Dr. Jennifer Keys Adair, a BYU alumna and current faculty member at the University of Texas at Austin, spoke about racism in early childhood education.

PROVO, Utah (March 5, 2020)—Dr. Jennifer Keys Adair, PhD was the speaker for the Benjamin Cluff Jr. Annual Lecture, hosted by the David O. McKay School of Education. Dr. Adair’s presentation, titled “Agency as a Tool to Fight Racism: What Charles Mills, Gloria Anzaldúa and Texas First Graders Can Teach Us About Personhood,” highlighted the exceptional research done by Adair and others to confront racism in elementary schools.

Dr. Adair, who is an associate professor of childhood education and Director of the Agency and Young Children Research Collective at the University of Texas at Austin, utilized her background as a cultural anthropologist to understand the role of agency for schoolchildren in the classroom and how the agency of children of color may be limited.
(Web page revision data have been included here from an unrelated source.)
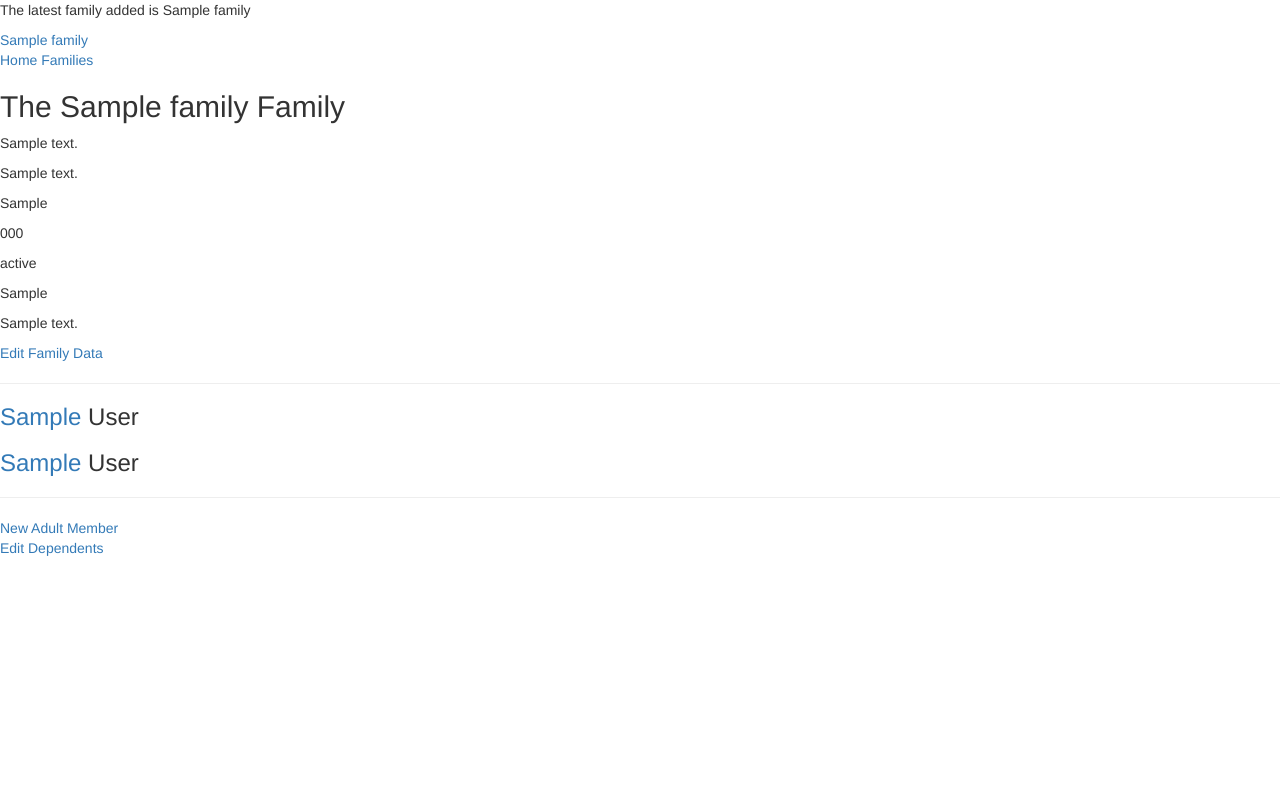
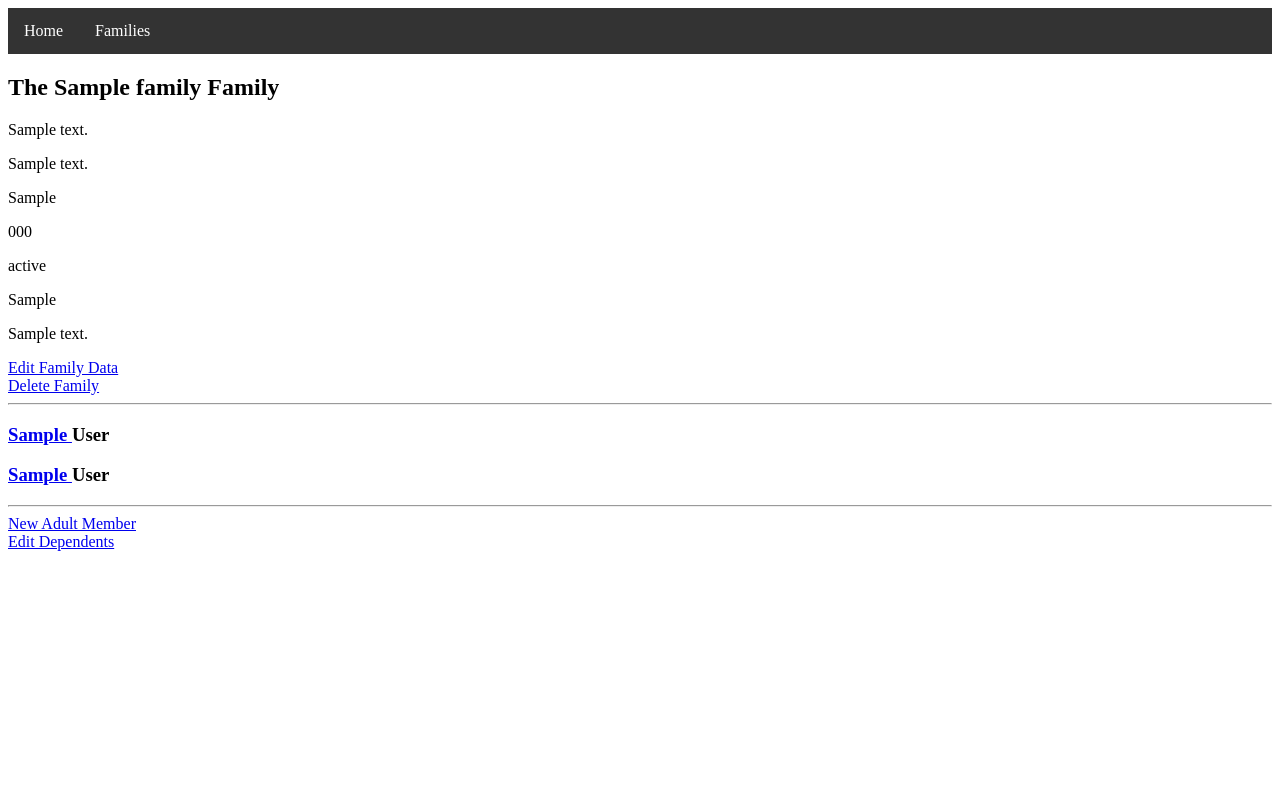
Before and after one commit to pihentagyu/django_chms, a Django app: page /families/1/ in a window 1280 px wide. Run offline with Django 3.2, Linux system fonts and the light colour scheme; a user stored in the database is signed in; tables that the repository leaves empty hold one stand-in row (values such as "Sample post"); some libraries are stand-ins or nearby versions.

Commit message:
Many changes in families views, templates, admin

```diff
--- a/django_chms/assets/css/layout.css
+++ b/django_chms/assets/css/layout.css
@@ -1,127 +1,26 @@
-html {
-  box-sizing: border-box; }
-
-*, *::after, *::before {
-  box-sizing: inherit; }
-
-.site-container {
-	max-width: 65em;
-	margin-left: auto;
-	margin-right: auto;
-    background-color: #642039;
-
+div.right {
+    float: right;
+}
+ul.nav {
+    list-style-type: none;
+    margin: 0;
+    padding: 0;
+    overflow: hidden;
+    background-color: #333;
 }
 
-.site-container::after {
-    clear: both;
-    content: "";
-    display: table; }
-.site-container nav {
-    width: 100%;
-    display: table;
-    width: 100%;
-    table-layout: fixed;
-    border-bottom-left-radius: 10px;
-    border-bottom-right-radius: 10px;
-    border-top-left-radius: 10px;
-    border-top-right-radius: 10px;
-    border-bottom-left-radius: 10px;
-    border-top-left-radius: 10px;
-    border-bottom-right-radius: 10px;
-    border-top-right-radius: 10px;
-    background-color: #642039;
-    margin-bottom: 1em;
-    overflow: hidden; }
-    .site-container nav a {
-      display: table-cell;
-      width: 8.33333%;
-      padding: 10px;
-      border-bottom: 2px solid #642039;
-      color: #e6557e;
-      letter-spacing: 0.075em;
-      line-height: 40px;
-      text-align: center;
-      text-decoration: none; }
-      .site-container nav a:hover {
-        background: #6d3753;
-        border-bottom: 2px solid #642039;
-        color: white; }
+li.nav {
+    float: left;
+}
 
-.cards {
-  display: -webkit-box;
-  display: -moz-box;
-  display: box;
-  display: -webkit-flex;
-  display: -moz-flex;
-  display: -ms-flexbox;
-  display: flex;
-  -webkit-box-lines: multiple;
-  -moz-box-lines: multiple;
-  box-lines: multiple;
-  -webkit-flex-wrap: wrap;
-  -moz-flex-wrap: wrap;
-  -ms-flex-wrap: wrap;
-  flex-wrap: wrap;
-  -webkit-box-pack: justify;
-  -moz-box-pack: justify;
-  box-pack: justify;
-  -webkit-justify-content: space-between;
-  -moz-justify-content: space-between;
-  -ms-justify-content: space-between;
-  -o-justify-content: space-between;
-  justify-content: space-between;
-  -ms-flex-pack: justify; }
+li.nav a {
+    display: block;
+    color: white;
+    text-align: center;
+    padding: 14px 16px;
+    text-decoration: none;
+}
 
-.card {
-  -webkit-flex-basis: 15em;
-  -moz-flex-basis: 15em;
-  flex-basis: 15em;
-  -ms-flex-preferred-size: 15em;
-  -webkit-flex-grow: 1;
-  -moz-flex-grow: 1;
-  flex-grow: 1;
-  -ms-flex-positive: 1;
-  -webkit-transition: all 0.2s ease-in-out;
-  -moz-transition: all 0.2s ease-in-out;
-  transition: all 0.2s ease-in-out;
-  background-color: #f6f6f6;
-  border-radius: 3px;
-  border: 1px solid gainsboro;
-  box-shadow: 0 2px 4px #e6e6e6;
-  margin: 0 1em 1.5em 1em;
-  position: relative; }
-  .card header {
-    -webkit-transition: all 0.2s ease-in-out;
-    -moz-transition: all 0.2s ease-in-out;
-    transition: all 0.2s ease-in-out;
-    background-color: #f6f6f6;
-    border-bottom: 1px solid gainsboro;
-    border-radius: 3px 3px 0 0;
-    font-weight: bold;
-    line-height: 1.5em;
-    padding: 0.5em 0.75em; }
-    .card header a {
-      color: #642039;
-      text-decoration: none; }
-      .card header a:hover {
-        text-decoration: underline; }
-  .card .card-copy {
-    font-size: 0.9em;
-    line-height: 1.5em;
-    padding: 0.75em 0.75em; }
-    .card .card-copy p {
-      margin: 0 0 0.75em; }
-
-article h2 a,
-article h3 a {
-  color: #642039;
-  text-decoration: none; }
-  article h2 a:hover,
-  article h3 a:hover {
-    text-decoration: underline; }
-article .steps {
-  border-top: 2px solid #e6557e; }
-  article .steps h3 + p {
-    margin-left: 1em; }
-
-/*# sourceMappingURL=layout.css.map */
+li.nav a:hover {
+    background-color: #111;
+}
--- a/django_chms/families/static/families/css/families.css
+++ b/django_chms/families/static/families/css/families.css
@@ -1,3 +1,7 @@
 .card header a {
       color: #000080;
 }
+
+div.right {
+    float: right;
+}
--- a/django_chms/families/templates/families/family_detail.html
+++ b/django_chms/families/templates/families/family_detail.html
@@ -15,6 +15,9 @@
     {% if user.is_authenticated %}
             <a href="{% url 'families:edit_family' pk=family.pk %}"
                 class="button">Edit Family Data</a>
+			<br>
+            <a href="{% url 'families:delete_family' pk=family.pk %}"
+                class="button">Delete Family</a>
         <hr>
     {% endif %}
 
@@ -37,6 +40,7 @@
                     </h3>
 				{% endfor %}
 		</section>
+
     </article>
     {% if user.is_authenticated %}
         {% if family.adult_set.count < 3 %}
--- a/django_chms/families/templates/families/family_nav.html
+++ b/django_chms/families/templates/families/family_nav.html
@@ -1,4 +1,4 @@
 {% for family in families %}
 
-<div> <a href="{% url 'families:detail' pk=family.pk %}">{{ family.family_name }}</a></div>
+<div> <a href="{% url 'families:detail' pk=family.id %}">{{ family.family_name }}</a></div>
 {% endfor %}
--- a/django_chms/families/templates/families/layout.html
+++ b/django_chms/families/templates/families/layout.html
@@ -4,10 +4,10 @@
 
 {% block content %}
     {{ block.super }}
-    <nav>
+	    <div class="right">
 	    <form action="{% url 'families:search' %}" method="GET">
 			    <input type="search" name="q"
 			    <button type="button">Search</button>
 	    </form>
-    </nav>
+	    </div>
 {% endblock %}
--- a/django_chms/families/templates/families/member_detail.html
+++ b/django_chms/families/templates/families/member_detail.html
@@ -15,6 +15,5 @@
 
 {% if user.is_authenticated %}
     <hr>
-    <a href="{% url 'families:edit_member' family_pk=member.family.pk member_pk=member.pk member_type=member_type %}" class="button">Edit</a>
 {% endif %}
 {% endblock %}
--- a/django_chms/families/templates/families/member_form.html
+++ b/django_chms/families/templates/families/member_form.html
@@ -1,5 +1,4 @@
 {% extends 'layout.html' %}
-
 {% block title %}
     {% if  member_type  == "a" %}
         {{ family }} {{ form.instance.first_name|default:"New Member" }} {{ block.super }}
--- a/django_chms/families/templatetags/family_extras.py
+++ b/django_chms/families/templatetags/family_extras.py
@@ -15,7 +15,7 @@ def newest_family():
 @register.inclusion_tag('families/family_nav.html')
 def nav_family_list():
     '''Returns dictionary of families for navigation pane'''
-    families = Family.objects.all()
+    families = Family.objects.values('id', 'family_name')[:5]
     return {'families': families}
 
 
--- a/django_chms/families/urls.py
+++ b/django_chms/families/urls.py
@@ -3,11 +3,13 @@ from django.conf.urls import url
 from . import views
 
 urlpatterns = [
-        url(r'^$', views.family_list, name='list'),
-        url(r'(?P<family_pk>\d+)/(?P<member_type>a|d)_(?P<member_pk>\d+)/$', views.member_detail, name='member'),
+        url(r'^$', views.FamilyListView.as_view(), name='list'),
+        url(r'(?P<family_pk>\d+)/(?P<member_type>a|d)_(?P<member_pk>\d+)/$', views.MemberDetailView.as_view(), name='member'),
         url(r'(?P<family_pk>\d+)/create_member_(?P<member_type>a|d)/$', views.member_form, name='create_member'),
         url(r'(?P<family_pk>\d+)/edit_member_(?P<member_pk>\d+)_(?P<member_type>a|d)/$', views.member_form, name='edit_member'),
         url(r'edit_family_(?P<pk>\d+)/$', views.family_edit, name='edit_family'),
+        url(r'delete_family_(?P<pk>\d+)/$', views.FamilyDeleteView.as_view(), name='delete_family'),
+        url(r'create_family/$', views.FamilyCreateView.as_view(), name='create_family'),
         url(r'search/$', views.search, name='search'),
-        url(r'(?P<pk>\d+)/$', views.family_detail, name='detail'),
+        url(r'(?P<pk>\d+)/$', views.FamilyDetailView.as_view(), name='detail'),
         ]
--- a/django_chms/families/views.py
+++ b/django_chms/families/views.py
@@ -1,35 +1,76 @@
 from itertools import chain
 
+from braces.views import PrefetchRelatedMixin
+from django.contrib.auth.mixins import LoginRequiredMixin
 from django.contrib import messages
 from django.contrib.auth.decorators import login_required
-from django.http import HttpResponseRedirect
+from django.core.urlresolvers import reverse_lazy
+from django.http import HttpResponseRedirect, Http404
+from django.db.models import Q
 from django.shortcuts import get_object_or_404, render
 from django.urls import reverse
+from django.views.generic import ListView, DetailView, DeleteView, CreateView, UpdateView
+from django.views.generic.detail import SingleObjectMixin
 
 from . import forms
 from . import models
 
 # Create your views here.
 
-def family_list(request):
-    families = models.Family.objects.all()
-    email = 'jdoepp@gmail.com'
-    return render(request, 'families/family_list.html', {'families': families,
-        'email':email})
+class FamilyCreateView(LoginRequiredMixin, CreateView):
+    fields = ('user', 'family_name', 'address1', 'address2', 'city', 'postal_code', 'state', 'country', 'notes')
+    model = models.Family
 
-def family_detail(request, pk):
-    family = get_object_or_404(models.Family, pk=pk)
-    members = chain(family.adult_set.all(), family.dependent_set.all())
-    return render(request, 'families/family_detail.html', {'family':family,
-        'members': members
-        })
+    def get_initial(self):
+        initial = super().get_initial()
+        initial['user'] = self.request.user.pk
+        return initial
 
-def member_detail(request, family_pk, member_pk, member_type):
-    if member_type == 'a':
-        member = get_object_or_404(models.Adult, family_id=family_pk, pk=member_pk)
-    else:
-        member = get_object_or_404(models.Dependent, family_id=family_pk, pk=member_pk)
-    return render(request, 'families/member_detail.html', {'member':member, 'member_type':member_type})
+
+class FamilyListView(PrefetchRelatedMixin, ListView):
+    prefetch_related = ('adult_set', 'dependent_set')
+    model = models.Family
+    context_object_name = 'families'
+
+    def get_context_data(self):
+        context = super().get_context_data()
+        context['email'] = 'jdoepp@gmail.com'
+        return context
+
+
+class FamilyDetailView(PrefetchRelatedMixin, DetailView):
+    prefetch_related = ('adult_set', 'dependent_set')
+    model = models.Family
+    template_name = 'families/family_detail.html'
+
+
+class FamilyDeleteView(DeleteView):
+    model = models.Family
+    success_url = reverse_lazy('families:list')
+
+    def get_queryset(self):
+        if not self.request.user.is_superuser:
+            return self.model.objects.filter(user=self.request.user)
+        else:
+            return self.model.objects.all()
+
+class MemberDetailView(DetailView, SingleObjectMixin):
+    context_object_name = 'member'
+    template_name = 'families/member_detail.html'
+    pk_url_kwarg = 'member_pk'
+
+    def get_queryset(self):
+        if self.kwargs['member_type'] == 'a':
+            return models.Adult.objects.select_related('family').filter(family_id=self.kwargs['family_pk'])
+        else:
+            return models.Dependent.objects.select_related('family').filter(family_id=self.kwargs['family_pk'])
+
+
+    def get_context_data(self, **kwargs):
+        context = super().get_context_data(**kwargs)
+        context['member_type'] = self.kwargs['member_type']
+        return context
+
 
 @login_required
 def member_create(request, family_pk, member_type):
@@ -140,8 +181,8 @@ def member_edit(request, family_pk, member_pk, member_type):
         return HttpResponseRedirect(member.get_absolute_url())
     return render(request, 'families/member_form.html', {'form': form, 'family':member.family})
 
-
 def search(request):
     term = request.GET.get('q')
-    families = models.Family.objects.filter(family_name__icontains=term)
+    members = models.Adult.objects.filter(Q(last_name__icontains=term)|Q(first_name__icontains=term))
+    families = members__family
     return render(request, 'families/family_list.html', {'families': families})
--- a/django_chms/templates/layout.html
+++ b/django_chms/templates/layout.html
@@ -1,25 +1,19 @@
-{# {% load static from staticfiles %} #}
-
-{% load bootstrap3 %}
-{% load family_extras %}
-
-{% bootstrap_css %}
-{% bootstrap_javascript %}
+{% load static from staticfiles %}
 
 <!doctype html>
 <html>
   <head>
 	  <title>{% block title %} {% endblock %}</title>
-      {# <link rel="stylesheet" href="{% static 'css/layout.css' %}"> #}
+      <link rel="stylesheet" href="{% static 'css/layout.css' %}">
       {% block static %}{% endblock %}
   </head>
   <body>
-        <p>The latest family added is {% newest_family %}</p>
-       <div> <nav> {% nav_family_list %}</nav></div>
   <div class="site-container">
-		  <nav>
-				  <a href="{% url 'home' %}">Home</a>
-				  <a href="{% url 'families:list' %}">Families</a>
+	 <nav>
+		 <ul class="nav">
+			 <li class="nav"><a class="nav" href="{% url 'home' %}">Home</a></li>
+			 <li class="nav"><a class="nav" href="{% url 'families:list' %}">Families</a></li>
+			</ul>
 		</nav>
   </div>
 		  {% block content %}{% endblock %}
```
Also changed, not shown: django_chms/families/admin.py (+84 -2 lines), django_chms/families/models.py (+10 -0 lines), django_chms/families/templates/families/family_confirm_delete.html (added, +10 -0 lines), django_chms/families/templates/families/family_list.html (+15 -12 lines), django_chms/templates/admin/base_site.html (added, +9 -0 lines), 1 other file.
“I’ve learned over the past 10 years that agency, or at least the enactment of our agency, has as much to do with power as it does our own choices and accountability,” Adair explained. “I have also found that racism is a major factor in who gets to use their agency at school. Racism, to me, is one of the great evils that prevents white people from progressing.”
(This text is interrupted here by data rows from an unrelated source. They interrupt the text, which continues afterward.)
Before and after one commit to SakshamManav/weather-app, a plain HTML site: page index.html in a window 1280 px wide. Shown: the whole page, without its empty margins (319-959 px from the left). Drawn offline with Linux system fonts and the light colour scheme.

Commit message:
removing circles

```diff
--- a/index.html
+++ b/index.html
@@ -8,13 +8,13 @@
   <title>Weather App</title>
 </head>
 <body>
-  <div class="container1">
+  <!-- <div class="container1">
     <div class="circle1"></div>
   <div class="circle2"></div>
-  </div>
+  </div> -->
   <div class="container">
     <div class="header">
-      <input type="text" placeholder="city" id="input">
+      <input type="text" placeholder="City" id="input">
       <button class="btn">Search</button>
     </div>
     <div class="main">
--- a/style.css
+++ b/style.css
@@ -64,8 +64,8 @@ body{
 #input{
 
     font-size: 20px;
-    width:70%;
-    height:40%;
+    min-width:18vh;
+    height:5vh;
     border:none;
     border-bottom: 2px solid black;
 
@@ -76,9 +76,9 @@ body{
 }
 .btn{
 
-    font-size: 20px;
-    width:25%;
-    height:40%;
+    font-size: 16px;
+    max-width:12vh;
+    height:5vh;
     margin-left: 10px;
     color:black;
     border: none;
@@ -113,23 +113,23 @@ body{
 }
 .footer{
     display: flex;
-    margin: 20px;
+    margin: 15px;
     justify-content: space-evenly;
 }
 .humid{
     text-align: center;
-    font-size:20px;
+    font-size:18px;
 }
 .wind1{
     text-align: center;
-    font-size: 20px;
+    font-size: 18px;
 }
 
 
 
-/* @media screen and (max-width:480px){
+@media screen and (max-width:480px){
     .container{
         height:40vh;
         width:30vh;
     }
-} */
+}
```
Before diving into her research, Adair—a BYU alumna—offered a message of hope to BYU students “who feel average.”

“I was a very average BYU student,” she said. “I never got awards. I didn’t have any major accomplishments when I was here. I got a B-minus in beginning clogging, to give you a sense of how average I was.”

Adair’s research followed the impact on agency—by her definition, “the ability to influence and make decisions about what and how something is learned”—on social and academic development in children.
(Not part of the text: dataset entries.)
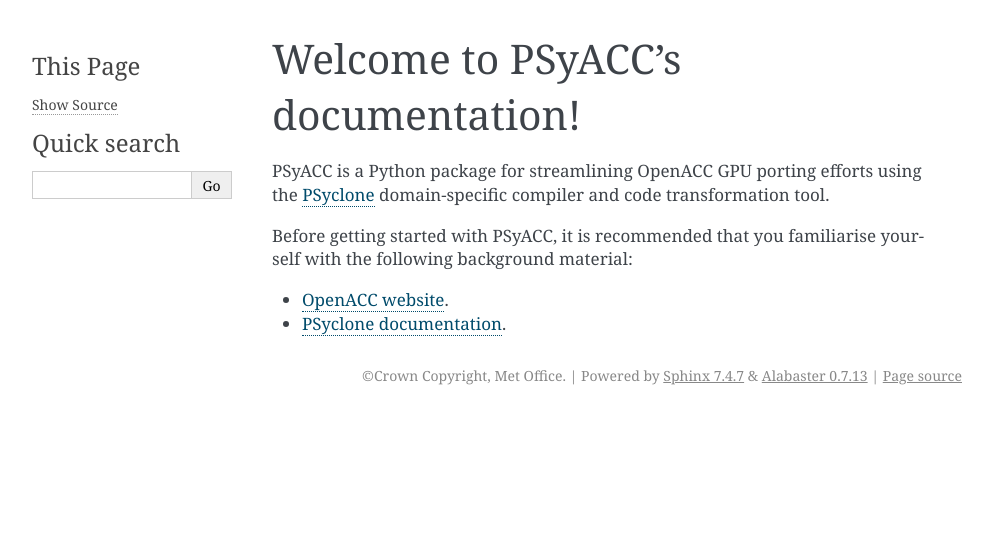
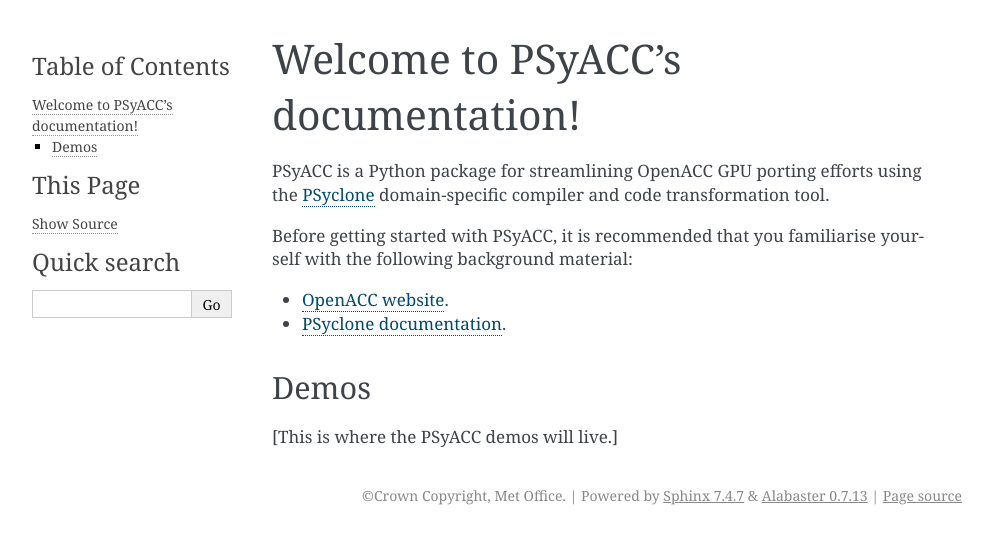
Before and after one commit to MetBenjaminWent/PSyTran, a Sphinx documentation site: the page built from docs/source/index.rst, in a window 1280 px wide. Shown: the top 544 px of the page, without its empty margins (148-1141 px from the left). Built offline with Sphinx 7.4.7, drawn with Linux system fonts in a browser that asks for light colours.

Commit message:
#24: Add demos subsection

```diff
--- a/docs/source/index.rst
+++ b/docs/source/index.rst
@@ -16,6 +16,7 @@
 * `OpenACC website <https://www.openacc.org>`__.
 * `PSyclone documentation <https://psyclone.readthedocs.io/en/stable>`__.
 
-.. toctree::
-   :maxdepth: 2
-   :caption: Contents:
+Demos
+-----
+
+[This is where the PSyACC demos will live.]
```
As she traveled to many elementary school classrooms throughout California, Arizona, and Texas, she found a noticeable difference between schools in middle- or upper-class areas with predominantly white students as opposed to those with mostly children of color. The classrooms in more affluent areas allowed students to ask questions, move around, and work on projects, while the predominately minority classrooms were strictly organized in where students sit, when they talk, and who they work with.

“I thought to myself, and have been thinking ever since, ‘how is this equity?’” Adair wondered. “How is one group of kids being able to use their agency at school, and all these other kids are not?”

Adair referenced the work of Nobel laureate Amartya Sen, who proposed that a better measure of a nation’s development than its income is the agency and wellbeing of its citizens. That inspired Adair to launch her own research on the ability of elementary students to determine what they learn and how they learn it. Her findings echoed the philosophical premises of Charles W. Mills, who argued in his book, The Racial System, that racist measures have classified people into human and sub-human groups, unfairly categorizing individuals of color to a lower social status.

In filming classroom settings and presenting her clips to different school districts, school administrators, and parents, she came to the conclusion that educational equity is not achieved by trying to repair young children, but by working to fix discriminatory systems and teaching practices.

Quoting Mills, Adair said, “As long as this studied ignorance persists, the Racial Contract will only be rewritten, rather than being torn up altogether, and justice will continue to be restricted to ‘just us.’”

—Samuel Benson (Sociology, ’23)